Due to the fact that I have been overwhelmed with music for the past few years, I didn't pay much attention to 'Still I Rise,' Tha Outlawz last LP, however, what I heard I enjoyed a lot, nor did I manage to get my hands on a copy of their double CD bootlegged album prior to that. So, this album, I'm entering with no full memories of a lengthy Outlawz release.
The most notable vibe that you feel from this album, is that the crew don't seem too positive about life, and why wouldn't they be, having two crew members murdered. 'When I Go' and 'Good Bye' are two good examples of this. 'When I Go' focuses on the fact that basically if/when they die, they want those around them to not mourn, but to try to live on normally. 'Good Bye' features the same sort of pessimistic vibe, detailing negative aspects of street life, and with a sung hook which adds to the depressing feel created by the beats rhymes.
Tha Outlawz don't just deal with the negative aspects in a depressing style. There is a distinct attempt at covering the same sort of subject with a different perspective. 'Life Is What You Make It' and 'Hang On,' continue with the feelings of life not being altogether great, but that "Life is what you make of it" and that even though bad things occur in your life you should "Hang On." These tracks are well done, and easily interpreted. The messages are conveyed very well, and while processing these messages, the rhymes, beats and hooks/singing are of a high quality level.

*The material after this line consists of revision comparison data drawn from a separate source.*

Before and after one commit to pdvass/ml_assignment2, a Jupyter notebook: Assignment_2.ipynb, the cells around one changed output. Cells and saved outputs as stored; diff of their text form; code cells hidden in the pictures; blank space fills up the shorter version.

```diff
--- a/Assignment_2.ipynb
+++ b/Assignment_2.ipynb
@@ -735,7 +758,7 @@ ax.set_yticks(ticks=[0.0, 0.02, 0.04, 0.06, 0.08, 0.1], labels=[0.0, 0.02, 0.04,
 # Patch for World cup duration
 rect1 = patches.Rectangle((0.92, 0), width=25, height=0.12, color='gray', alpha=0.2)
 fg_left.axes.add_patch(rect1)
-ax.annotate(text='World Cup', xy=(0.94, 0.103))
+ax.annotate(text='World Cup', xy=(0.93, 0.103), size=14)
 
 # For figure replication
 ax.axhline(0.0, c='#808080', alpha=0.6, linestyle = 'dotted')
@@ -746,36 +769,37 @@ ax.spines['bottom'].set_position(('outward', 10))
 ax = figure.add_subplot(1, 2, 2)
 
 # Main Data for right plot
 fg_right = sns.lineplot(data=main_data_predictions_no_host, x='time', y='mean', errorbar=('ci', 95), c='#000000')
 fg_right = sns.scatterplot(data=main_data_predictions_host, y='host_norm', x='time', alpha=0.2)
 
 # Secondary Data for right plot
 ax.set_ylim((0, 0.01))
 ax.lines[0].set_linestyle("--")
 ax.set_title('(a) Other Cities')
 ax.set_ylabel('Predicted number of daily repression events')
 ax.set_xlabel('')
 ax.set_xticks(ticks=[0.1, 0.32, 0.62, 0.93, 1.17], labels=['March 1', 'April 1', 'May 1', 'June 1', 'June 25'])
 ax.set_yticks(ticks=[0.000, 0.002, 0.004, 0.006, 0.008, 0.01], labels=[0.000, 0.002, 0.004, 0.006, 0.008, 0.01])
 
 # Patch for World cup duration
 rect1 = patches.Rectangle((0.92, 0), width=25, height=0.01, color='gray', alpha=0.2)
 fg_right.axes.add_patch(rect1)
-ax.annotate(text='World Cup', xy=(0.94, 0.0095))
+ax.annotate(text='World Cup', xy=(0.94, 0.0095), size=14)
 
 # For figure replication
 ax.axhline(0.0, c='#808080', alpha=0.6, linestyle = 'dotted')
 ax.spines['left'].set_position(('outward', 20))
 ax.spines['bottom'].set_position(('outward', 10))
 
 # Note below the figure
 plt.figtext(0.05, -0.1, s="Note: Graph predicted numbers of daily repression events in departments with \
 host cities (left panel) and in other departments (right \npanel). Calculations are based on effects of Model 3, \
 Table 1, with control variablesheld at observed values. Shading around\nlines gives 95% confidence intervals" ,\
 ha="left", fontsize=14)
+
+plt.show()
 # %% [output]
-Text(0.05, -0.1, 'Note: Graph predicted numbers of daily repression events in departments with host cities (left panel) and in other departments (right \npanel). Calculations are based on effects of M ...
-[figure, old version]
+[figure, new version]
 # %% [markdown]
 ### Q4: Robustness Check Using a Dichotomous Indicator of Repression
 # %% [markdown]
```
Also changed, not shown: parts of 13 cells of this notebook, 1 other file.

There's also a sinister, almost contradictory feel (to 'Life Is What You Make It' and 'Hang On') in the form of 'Murder Made Easy' featuring Smooth, Dirty Bert, Trife and Akwylah. The title is basically very true to the song's subject matter.
Without question, the best track on this album is 'Black Rain.' This track was released as the LP's main promotional single, and it hasn't lost anything after literally hearing it hundreds of times. Pure dopeness.
'Ride Wit Us Or Collide Wit Us' isn't without flaws. 'Who?' features a "Ha"-esque approach to it. Starting each line with "Who.." Now although the beat isn't bad, the rhymes and hook, are. There's also 'Fuck With Me' which is sort of a "sex" rhyme, it takes a cocky approach and unfortunately doesn't live up to the standards, which other joints on the album set for it.
Basically, 'Ride Wit Us Or Collide Wit Us' is a definite purchase for Pac/Outlawz fans. There are bad moments on the release, but the majority of tracks are the opposite.